Public Safety Buildings

By Steven A. Watchorn, Assoc. A.I.A., LEED AP BD+C

Renovations to existing buildings often occur with at least some level of occupancy in the building or adjacent space.  Even school renovations that take place over summer vacation usually must allow for some administrative staff, teachers and custodians to occupy portions of the building during the work.  The Designer should review the Owner’s requirements, specify special protections and outline Contractor responsibilities to provide jobsite safety during construction.  In some cases, this means going beyond providing emergency egresses, construction of physical barriers, and sealing off HVAC systems to prevent infiltration of indoor air pollutants associated with construction activities.  While some downtime and inconveniences can usually be expected, the Client’s particular requirements should be reviewed in advance to try and alleviate frustrations.

For instance, public safety buildings demand significant consideration, not only to maintaining operations, but also to security.  CBI recently provided design services for renovations at two public safety buildings; one requiring strict separation of work areas, and another requiring phasing of the work so there would be no down-time at all.
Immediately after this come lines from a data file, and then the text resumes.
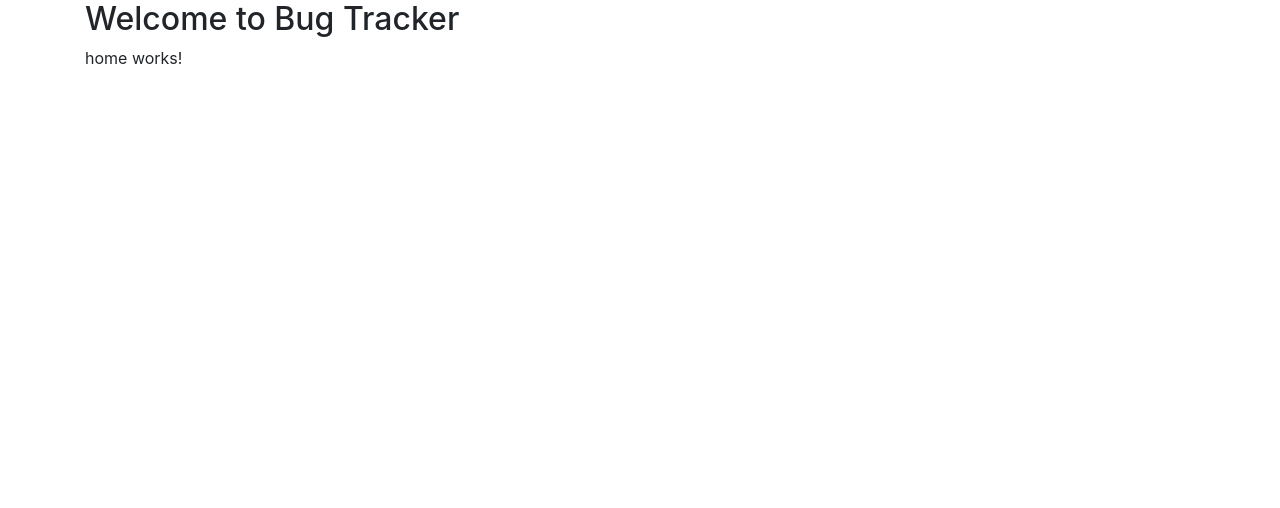
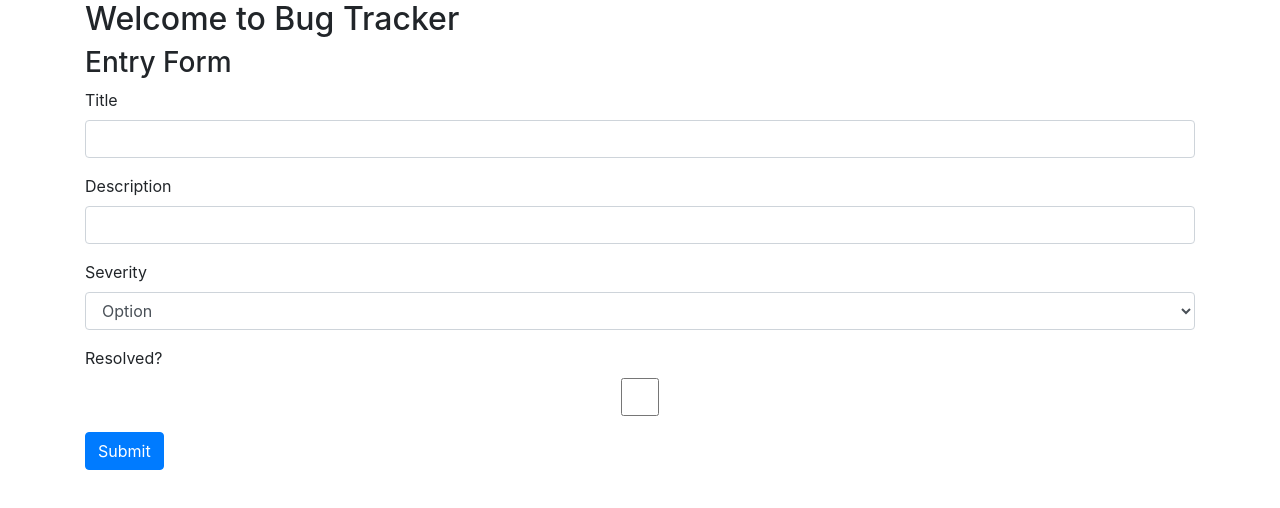
Before and after one commit to hsinam/angular-bug-tracker, an Angular app: page /tform in a window 1280 px wide. Shown: the top 508 px of the page. Built offline with nearby package versions, Linux system fonts and the light colour scheme.

Commit message:
Template form created

```diff
--- a/src/app/app-routing.module.ts
+++ b/src/app/app-routing.module.ts
@@ -2,11 +2,16 @@ import { NgModule } from '@angular/core';
 import { Routes, RouterModule } from '@angular/router';
 import { DisplayComponent } from './display/display.component';
 import { HomeComponent } from './home/home.component';
+import { TformComponent } from './tform/tform.component';
 
 const routes: Routes = [
   {
     path: 'display',
     component: DisplayComponent
+  },
+  {
+    path: 'tform',
+    component: TformComponent
   },
   {
     path: '**',
--- a/src/app/app.module.ts
+++ b/src/app/app.module.ts
@@ -5,12 +5,14 @@ import { AppRoutingModule } from './app-routing.module';
 import { AppComponent } from './app.component';
 import { DisplayComponent } from './display/display.component';
 import { HomeComponent } from './home/home.component';
+import { TformComponent } from './tform/tform.component';
 
 @NgModule({
   declarations: [
     AppComponent,
     DisplayComponent,
-    HomeComponent
+    HomeComponent,
+    TformComponent
   ],
   imports: [
     BrowserModule,
--- /dev/null
+++ b/src/app/tform/tform.component.html
@@ -0,0 +1,27 @@
+<h3>Entry Form</h3>
+
+<form action="">
+  <div class="form-group">
+    <label for="title">Title</label>
+    <input type="text" class="form-control" name="title" />
+  </div>
+
+  <div class="form-group">
+    <label for="description">Description</label>
+    <input type="text" class="form-control" name="description" />
+  </div>
+
+  <div class="form-group">
+    <label for="severity">Severity</label>
+    <select name="severity" id="" class="form-control">
+      <option value="Option">Option</option>
+    </select>
+  </div>
+
+  <div class="form-group">
+    <label for="isResolved">Resolved?</label>
+    <input type="checkbox" class="form-control" name="isResolved" />
+  </div>
+
+  <button class="btn btn-primary" type="submit">Submit</button>
+</form>
--- /dev/null
+++ b/src/app/tform/tform.component.ts
@@ -0,0 +1,15 @@
+import { Component, OnInit } from '@angular/core';
+
+@Component({
+  selector: 'app-tform',
+  templateUrl: './tform.component.html',
+  styleUrls: ['./tform.component.css']
+})
+export class TformComponent implements OnInit {
+
+  constructor() { }
+
+  ngOnInit() {
+  }
+
+}
```
Also changed, not shown: src/app/tform/tform.component.css (added), 1 other file (tests, documents, lock files or other folders).
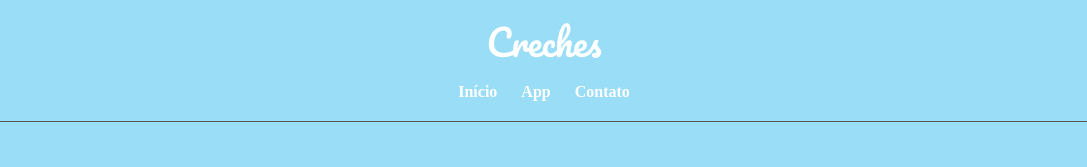
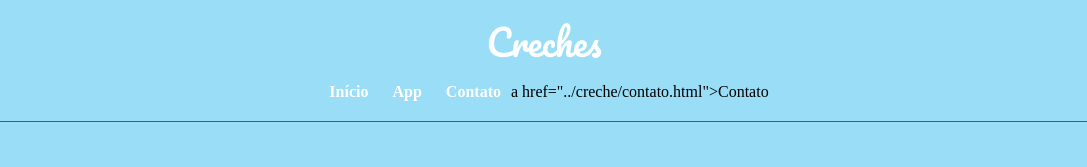
Before and after one commit to erick-sts/creche, a plain HTML site: page app.html in a window 1280 px wide. Shown: the top 167 px of the page, without its empty margins (96-1183 px from the left). Drawn offline with Linux system fonts and the light colour scheme.

Commit message:
Add files via upload

```diff
--- a/app.html
+++ b/app.html
@@ -29,7 +29,7 @@
                     <ul>
                         <li><a href="../creche/index.html"><b>Início</a></li>
                         <li><a href="../creche/app.html">App</a></li>
-                        <li><a href="../creche/contato.html">Contato</b></a></li>
+                        <li><a href="../creche/contato.html">Contato</b></a></li>a href="../creche/contato.html">Contato</b></a></li>
                     </ul>
                 </nav>
                 <!-- Fim Menu -->
```
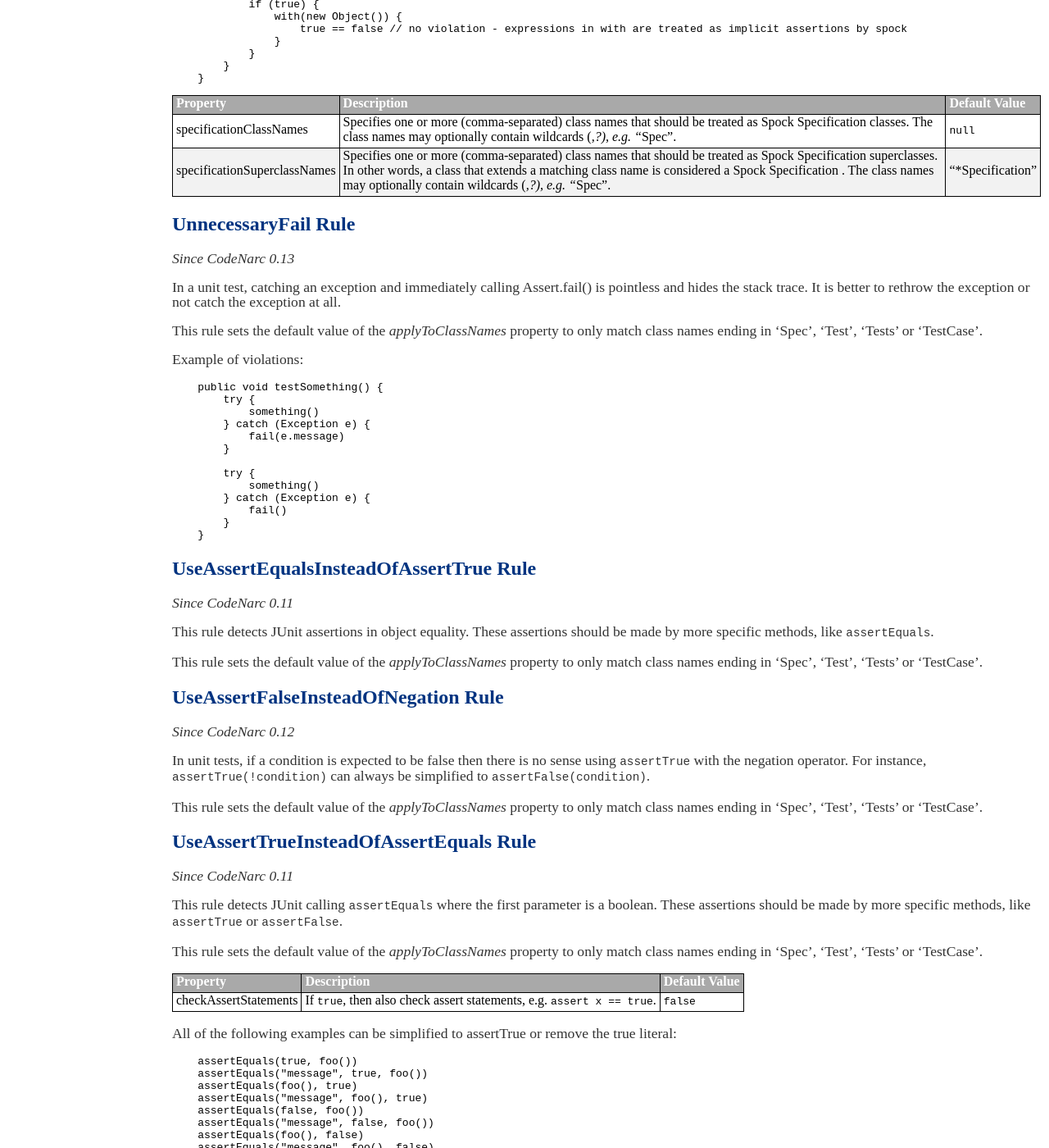
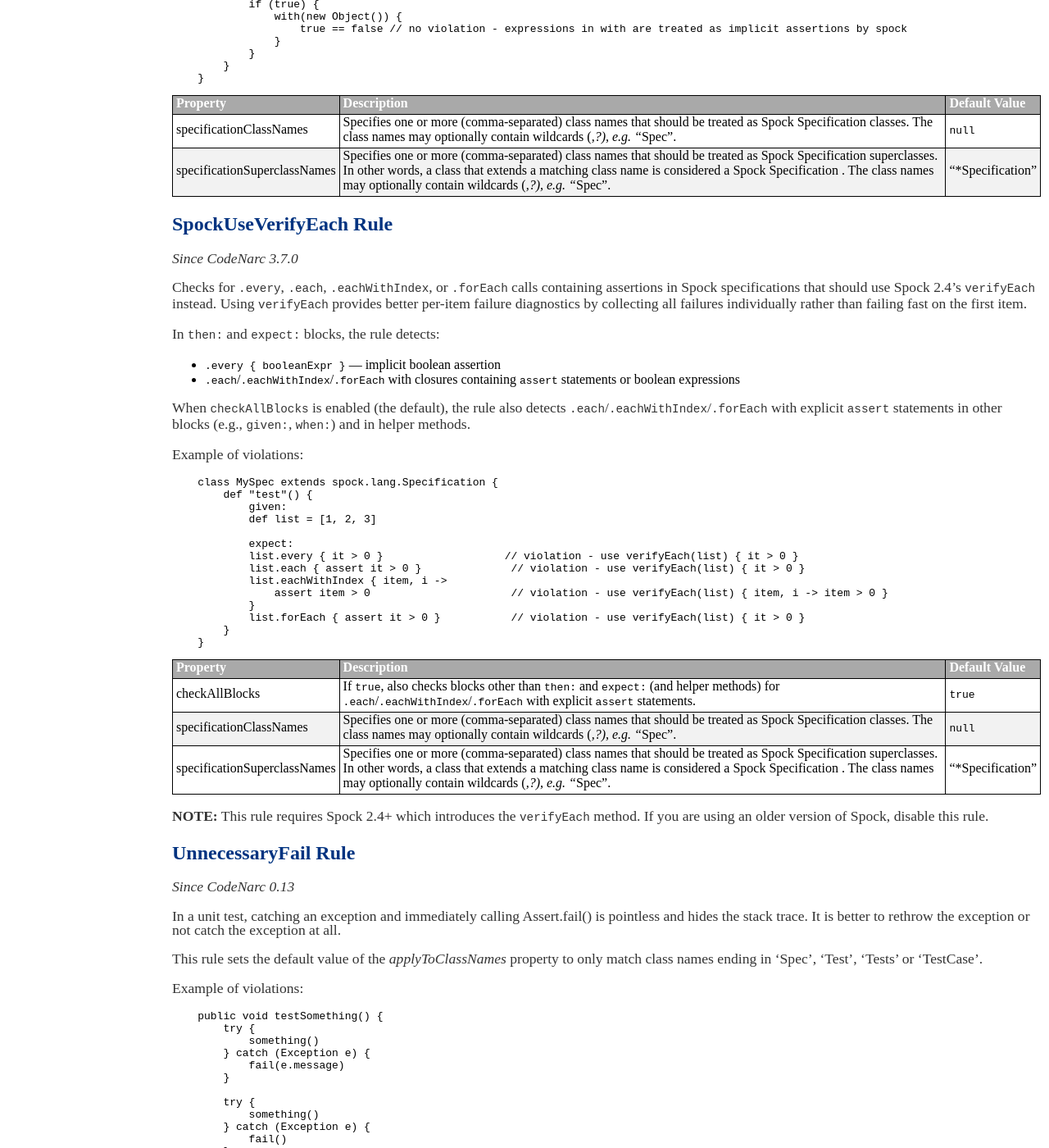
Before and after one commit to CodeNarc/CodeNarc, a Jekyll site: the page built from codenarc-rules-junit.md, in a window 1280 px wide and 1400 px high, scrolled down 6396 px. Shown: the whole window at 82% size. Built offline with Jekyll 4.4.1, drawn with Linux system fonts in a browser that asks for light colours.

Commit message:
docs: add SpockUseVerifyEach rule documentation
Add rule description, examples, and configuration to codenarc-rules-junit.md.
Add to rule index files and starter rulesets.

````diff
--- a/StarterRuleSet-AllRules.groovy.txt
+++ b/StarterRuleSet-AllRules.groovy.txt
@@ -305,6 +305,7 @@ ruleset {
     SpaceInsideParentheses
     SpockIgnoreRestUsed
     SpockMissingAssert
+    SpockUseVerifyEach
     StatelessClass
     StatelessSingleton
     StaticCalendarField
--- a/StarterRuleSet-AllRulesByCategory.groovy.txt
+++ b/StarterRuleSet-AllRulesByCategory.groovy.txt
@@ -338,6 +338,7 @@ ruleset {
     JUnitUnnecessaryThrowsException
     SpockIgnoreRestUsed
     SpockMissingAssert
+    SpockUseVerifyEach
     UnnecessaryFail
     UseAssertEqualsInsteadOfAssertTrue
     UseAssertFalseInsteadOfNegation
--- a/codenarc-rules-junit.md
+++ b/codenarc-rules-junit.md
@@ -427,6 +427,49 @@ Example of violations:
 | specificationSuperclassNames| Specifies one or more (comma-separated) class names that should be treated as Spock Specification superclasses. In other words, a class that extends a matching class name is considered a Spock Specification . The class names may optionally contain wildcards (*,?), e.g. "*Spec". | "*Specification" |
 
 
+## SpockUseVerifyEach Rule
+
+*Since CodeNarc 3.7.0*
+
+Checks for `.every`, `.each`, `.eachWithIndex`, or `.forEach` calls containing assertions in Spock specifications
+that should use Spock 2.4's `verifyEach` instead. Using `verifyEach` provides better per-item failure diagnostics
+by collecting all failures individually rather than failing fast on the first item.
+
+In `then:` and `expect:` blocks, the rule detects:
+- `.every { booleanExpr }` — implicit boolean assertion
+- `.each`/`.eachWithIndex`/`.forEach` with closures containing `assert` statements or boolean expressions
+
+When `checkAllBlocks` is enabled (the default), the rule also detects `.each`/`.eachWithIndex`/`.forEach` with
+explicit `assert` statements in other blocks (e.g., `given:`, `when:`) and in helper methods.
+
+Example of violations:
+
+```
+    class MySpec extends spock.lang.Specification {
+        def "test"() {
+            given:
+            def list = [1, 2, 3]
+
+            expect:
+            list.every { it > 0 }                   // violation - use verifyEach(list) { it > 0 }
+            list.each { assert it > 0 }              // violation - use verifyEach(list) { it > 0 }
+            list.eachWithIndex { item, i ->
+                assert item > 0                      // violation - use verifyEach(list) { item, i -> item > 0 }
+            }
+            list.forEach { assert it > 0 }           // violation - use verifyEach(list) { it > 0 }
+        }
+    }
+```
+
+| Property                    | Description            | Default Value    |
+|-----------------------------|------------------------|------------------|
+| checkAllBlocks              | If `true`, also checks blocks other than `then:` and `expect:` (and helper methods) for `.each`/`.eachWithIndex`/`.forEach` with explicit `assert` statements. | `true` |
+| specificationClassNames     | Specifies one or more (comma-separated) class names that should be treated as Spock Specification classes. The class names may optionally contain wildcards (*,?), e.g. "*Spec". | `null` |
+| specificationSuperclassNames| Specifies one or more (comma-separated) class names that should be treated as Spock Specification superclasses. In other words, a class that extends a matching class name is considered a Spock Specification . The class names may optionally contain wildcards (*,?), e.g. "*Spec". | "*Specification" |
+
+**NOTE:** This rule requires Spock 2.4+ which introduces the `verifyEach` method. If you are using an older version of Spock, disable this rule.
+
+
 ## UnnecessaryFail Rule
 
 *Since CodeNarc 0.13*
````
Also changed, not shown: codenarc-rule-index-by-name.md (+1 -0 lines), codenarc-rule-index.md (+1 -0 lines).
At a Police Headquarters Building in central Massachusetts, interior renovations were required to provide a new UPS server room.  The room was to be created from an existing supply room.  The supply room contained guns, ammunition and other sensitive items, and required a secure separation from all adjoining spaces.  The Contractors had to be monitored at all times, and the work was phased so that construction of a full CMU partition with security wiring around the existing ducts above the ceiling was built first in order to provide full separation between the UPS room and the adjacent supply room while the rest of the work was completed.

Renovations at a large Correctional Facility in south-eastern Massachusetts included replacement of the existing hot water heaters and storage tanks that supplied all the inmates with domestic hot water.  One of only two existing hot water heaters had failed before the work started and the entire facility depended on the remaining single hot water heater while the replacements were installed.  The Contractors were required to complete background checks, enter and leave through security check-points, and have all tools and equipment checked by security.  The facility is also planning for significant kitchen renovations but the renovations must occur in phases so that service is not interrupted.  The kitchen is either in preparation, production or clean-up of meals for IMG_8800 all but about 4 hours a day in order to provide meals to the 1,400+ inmates and staff.

When it comes to Public Safety Buildings, the agencies that operate them already have many fail-safes in place in case of emergency.  This was apparent when one of CBI’s projects was put on-hold before it even started when the municipality closed its Police Station because bacteria was found in the building’s domestic hot water system.  They acted quickly to install a Mobile Command Unit in the Police Station’s parking lot, and calls were re-directed to prevent disruptions in Police service.  Some events are unavoidable, but the best laid plans are ones that are thought out in advance.